(Beginning of Records for processing)
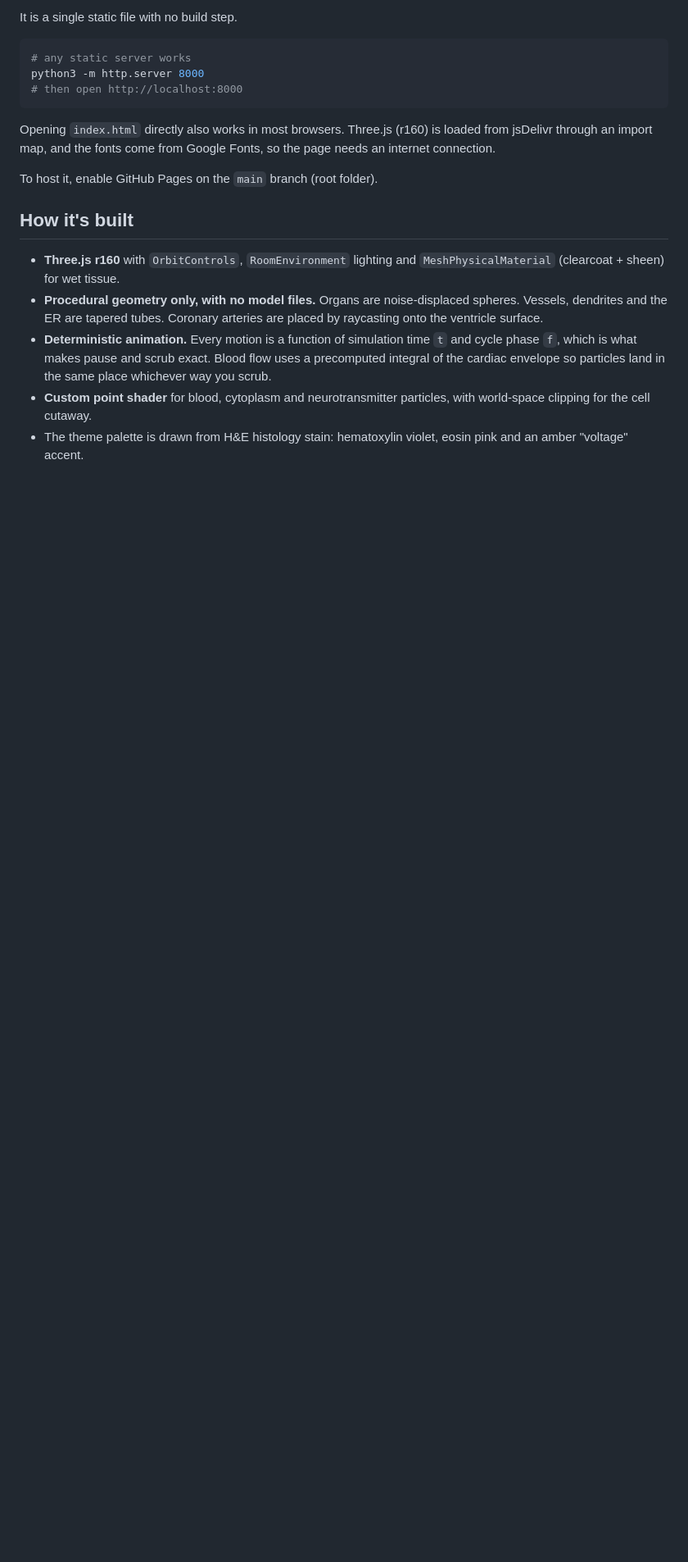
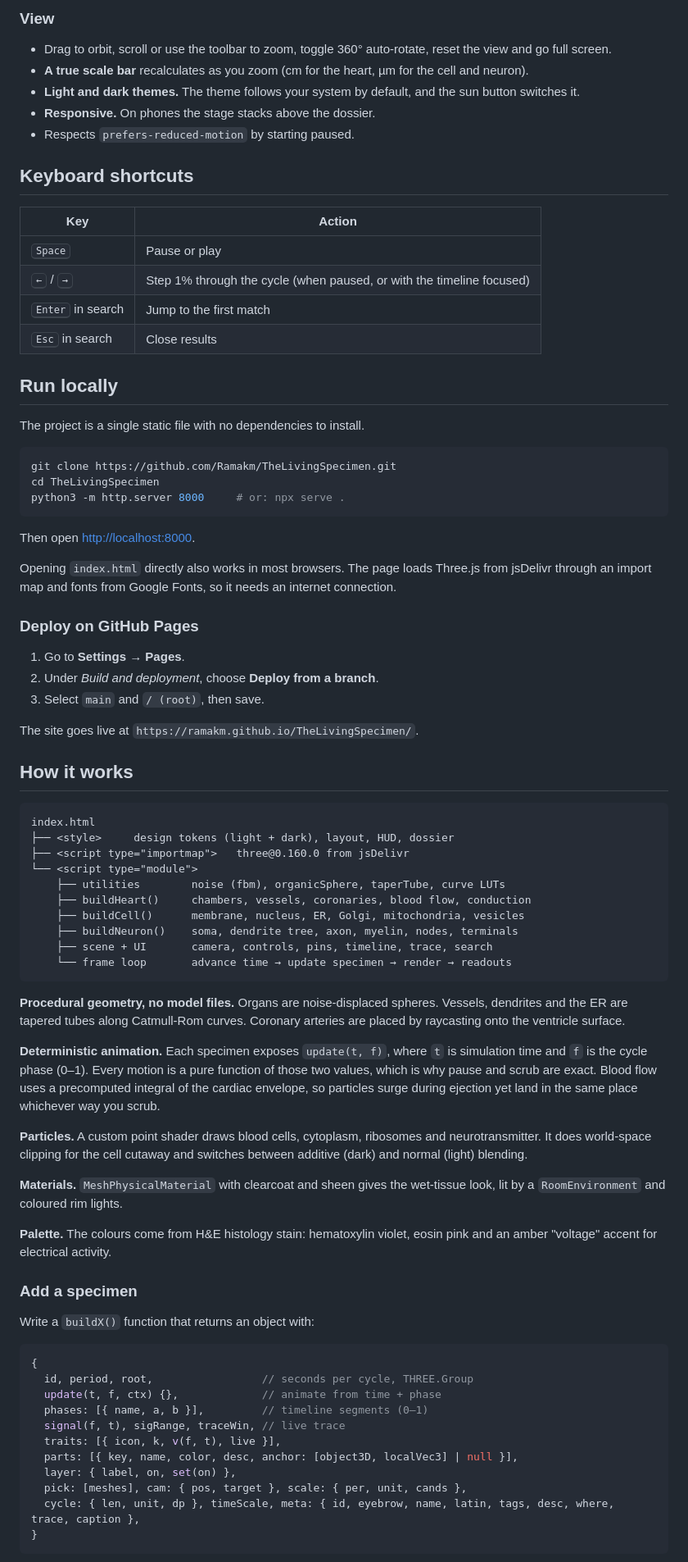
Before and after one commit to Ramakm/TheLivingSpecimen, a Markdown page: README.md, the part around one of its changes. Shown at 82% size. Drawn GitHub-style; blank space fills up the shorter version.

````diff
--- a/README.md
+++ b/README.md
@@ -28,20 +49,82 @@ Best for anatomy, biological systems and dynamic simulations.
 
-It is a single static file with no build step.
+### View
+- Drag to orbit, scroll or use the toolbar to zoom, toggle 360° auto-rotate, reset the view and go full screen.
+- **A true scale bar** recalculates as you zoom (cm for the heart, µm for the cell and neuron).
+- **Light and dark themes.** The theme follows your system by default, and the sun button switches it.
+- **Responsive.** On phones the stage stacks above the dossier.
+- Respects `prefers-reduced-motion` by starting paused.
+
+## Keyboard shortcuts
+
+| Key | Action |
+|---|---|
+| <kbd>Space</kbd> | Pause or play |
+| <kbd>←</kbd> / <kbd>→</kbd> | Step 1% through the cycle (when paused, or with the timeline focused) |
+| <kbd>Enter</kbd> in search | Jump to the first match |
+| <kbd>Esc</kbd> in search | Close results |
+
+## Run locally
+
+The project is a single static file with no dependencies to install.
 
 ```bash
-# any static server works
-python3 -m http.server 8000
-# then open http://localhost:8000
+git clone https://github.com/Ramakm/TheLivingSpecimen.git
+cd TheLivingSpecimen
+python3 -m http.server 8000     # or: npx serve .
 ```
 
-Opening `index.html` directly also works in most browsers. Three.js (r160) is loaded from jsDelivr through an import map, and the fonts come from Google Fonts, so the page needs an internet connection.
+Then open <http://localhost:8000>.
 
-To host it, enable GitHub Pages on the `main` branch (root folder).
+Opening `index.html` directly also works in most browsers. The page loads Three.js from jsDelivr through an import map and fonts from Google Fonts, so it needs an internet connection.
 
-## How it's built
+### Deploy on GitHub Pages
 
-- **Three.js r160** with `OrbitControls`, `RoomEnvironment` lighting and `MeshPhysicalMaterial` (clearcoat + sheen) for wet tissue.
-- **Procedural geometry only, with no model files.** Organs are noise-displaced spheres. Vessels, dendrites and the ER are tapered tubes. Coronary arteries are placed by raycasting onto the ventricle surface.
-- **Deterministic animation.** Every motion is a function of simulation time `t` and cycle phase `f`, which is what makes pause and scrub exact. Blood flow uses a precomputed integral of the cardiac envelope so particles land in the same place whichever way you scrub.
-- **Custom point shader** for blood, cytoplasm and neurotransmitter particles, with world-space clipping for the cell cutaway.
-- The theme palette is drawn from H&E histology stain: hematoxylin violet, eosin pink and an amber "voltage" accent.
+1. Go to **Settings → Pages**.
+2. Under *Build and deployment*, choose **Deploy from a branch**.
+3. Select `main` and `/ (root)`, then save.
+
+The site goes live at `https://ramakm.github.io/TheLivingSpecimen/`.
+
+## How it works
+
+```
+index.html
+├── <style>     design tokens (light + dark), layout, HUD, dossier
+├── <script type="importmap">   three@0.160.0 from jsDelivr
+└── <script type="module">
+    ├── utilities        noise (fbm), organicSphere, taperTube, curve LUTs
+    ├── buildHeart()     chambers, vessels, coronaries, blood flow, conduction
+    ├── buildCell()      membrane, nucleus, ER, Golgi, mitochondria, vesicles
+    ├── buildNeuron()    soma, dendrite tree, axon, myelin, nodes, terminals
+    ├── scene + UI       camera, controls, pins, timeline, trace, search
+    └── frame loop       advance time → update specimen → render → readouts
+```
+
+**Procedural geometry, no model files.** Organs are noise-displaced spheres. Vessels, dendrites and the ER are tapered tubes along Catmull-Rom curves. Coronary arteries are placed by raycasting onto the ventricle surface.
+
+**Deterministic animation.** Each specimen exposes `update(t, f)`, where `t` is simulation time and `f` is the cycle phase (0–1). Every motion is a pure function of those two values, which is why pause and scrub are exact. Blood flow uses a precomputed integral of the cardiac envelope, so particles surge during ejection yet land in the same place whichever way you scrub.
+
+**Particles.** A custom point shader draws blood cells, cytoplasm, ribosomes and neurotransmitter. It does world-space clipping for the cell cutaway and switches between additive (dark) and normal (light) blending.
+
+**Materials.** `MeshPhysicalMaterial` with clearcoat and sheen gives the wet-tissue look, lit by a `RoomEnvironment` and coloured rim lights.
+
+**Palette.** The colours come from H&E histology stain: hematoxylin violet, eosin pink and an amber "voltage" accent for electrical activity.
+
+### Add a specimen
+
+Write a `buildX()` function that returns an object with:
+
+```js
+{
+  id, period, root,                 // seconds per cycle, THREE.Group
+  update(t, f, ctx) {},             // animate from time + phase
+  phases: [{ name, a, b }],         // timeline segments (0–1)
+  signal(f, t), sigRange, traceWin, // live trace
+  traits: [{ icon, k, v(f, t), live }],
+  parts: [{ key, name, color, desc, anchor: [object3D, localVec3] | null }],
+  layer: { label, on, set(on) },
+  pick: [meshes], cam: { pos, target }, scale: { per, unit, cands },
+  cycle: { len, unit, dp }, timeScale, meta: { id, eyebrow, name, latin, tags, desc, where, trace, caption },
+}
+```
+
````
Also changed, not shown: other parts of README.md (+60 -19 lines).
(End of Records for processing)
Please give only the number of lines above that contain "localhost".

2